Good product leaders obviously need to understand agility in product development. They need to have enough practical experience to comprehend the concepts of unknown work, early validation, and ongoing iteration. Good product leaders build a culture of agility around the products. So it should go without saying, then, that in order for an Agile framework like Scrum to work effectively, it also needs good product leaders.
Unfortunately though, Scrum is no longer a framework for product people. What once was a simple structure to help product teams with agility, has been hijacked by project and process people. Scrum is now their way to justify a project management agenda.
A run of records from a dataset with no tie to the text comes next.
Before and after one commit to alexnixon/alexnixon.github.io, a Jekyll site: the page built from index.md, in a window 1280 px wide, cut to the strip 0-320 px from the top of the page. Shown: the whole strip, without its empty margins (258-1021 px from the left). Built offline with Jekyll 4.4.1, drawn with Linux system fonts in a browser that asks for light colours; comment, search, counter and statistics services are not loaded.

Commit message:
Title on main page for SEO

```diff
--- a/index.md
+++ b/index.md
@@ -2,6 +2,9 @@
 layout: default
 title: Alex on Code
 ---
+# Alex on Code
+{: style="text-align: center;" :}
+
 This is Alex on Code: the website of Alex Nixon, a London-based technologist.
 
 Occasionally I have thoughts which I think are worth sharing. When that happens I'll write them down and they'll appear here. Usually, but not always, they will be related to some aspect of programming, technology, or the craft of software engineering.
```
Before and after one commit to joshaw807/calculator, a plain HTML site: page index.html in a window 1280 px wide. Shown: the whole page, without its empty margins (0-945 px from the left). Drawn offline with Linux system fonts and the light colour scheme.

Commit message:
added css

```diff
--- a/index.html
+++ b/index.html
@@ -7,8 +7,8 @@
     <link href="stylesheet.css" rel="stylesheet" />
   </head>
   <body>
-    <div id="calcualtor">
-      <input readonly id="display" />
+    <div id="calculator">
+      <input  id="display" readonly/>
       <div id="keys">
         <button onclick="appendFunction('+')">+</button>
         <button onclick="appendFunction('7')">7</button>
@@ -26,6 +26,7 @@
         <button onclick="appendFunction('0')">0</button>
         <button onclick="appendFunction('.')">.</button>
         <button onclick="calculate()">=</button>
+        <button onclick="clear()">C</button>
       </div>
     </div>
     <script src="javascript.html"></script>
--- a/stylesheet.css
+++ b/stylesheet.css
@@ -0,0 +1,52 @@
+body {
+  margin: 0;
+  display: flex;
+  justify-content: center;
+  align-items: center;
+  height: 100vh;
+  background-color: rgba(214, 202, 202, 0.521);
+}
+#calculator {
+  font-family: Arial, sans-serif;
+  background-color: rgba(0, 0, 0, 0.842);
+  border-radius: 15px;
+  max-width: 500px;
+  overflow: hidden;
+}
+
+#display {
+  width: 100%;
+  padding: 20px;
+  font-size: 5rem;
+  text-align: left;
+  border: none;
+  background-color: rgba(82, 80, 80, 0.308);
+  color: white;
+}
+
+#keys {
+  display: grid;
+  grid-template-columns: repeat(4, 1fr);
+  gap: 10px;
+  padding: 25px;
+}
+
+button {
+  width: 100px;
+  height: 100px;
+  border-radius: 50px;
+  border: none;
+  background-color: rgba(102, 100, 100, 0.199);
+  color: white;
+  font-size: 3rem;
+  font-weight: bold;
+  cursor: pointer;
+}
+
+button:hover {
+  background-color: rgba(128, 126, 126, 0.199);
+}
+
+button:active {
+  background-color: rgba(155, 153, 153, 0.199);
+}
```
And having full-time process people – consulting and hanging around the office – gives them way too much time to conjure up unnecessarily complicated processes, making things less and less agile as they go. After all, that's what they feel their job is, and that's how we end up with monstrosities like "scaled agile" in the forms of SAFe or LeSS.
So sadly, despite it's original intentions toward agility, the Scrum framework has become something else entirely. It has become what Dave Thomas expressed, a framework for the people who don't actually do the work of product development.
So what's the consequence of an Agile framework not being agile. Well, it's confusing, exhausting, and mind-numbing. Not exactly the words we want to describe our product culture. So rather than beating our heads against the Scrum wall, trying to explain to people that Agile isn't agile, it is so much easier to say, "We don't do Agile. We don't do Scrum. Join us and we will teach you how to work together, have fun, and create products customers love."
That feels good, doesn't it?
Our guiding principles
Our guiding principles are simple. They are mostly based on the original Agile Manifesto along with a few things we have learned through practical experience over the years.
We believe in these principles. They are ours. We live them. And as always, our goal as product creators — which we all are here at Corso – is to work together, have fun, and create products customers love.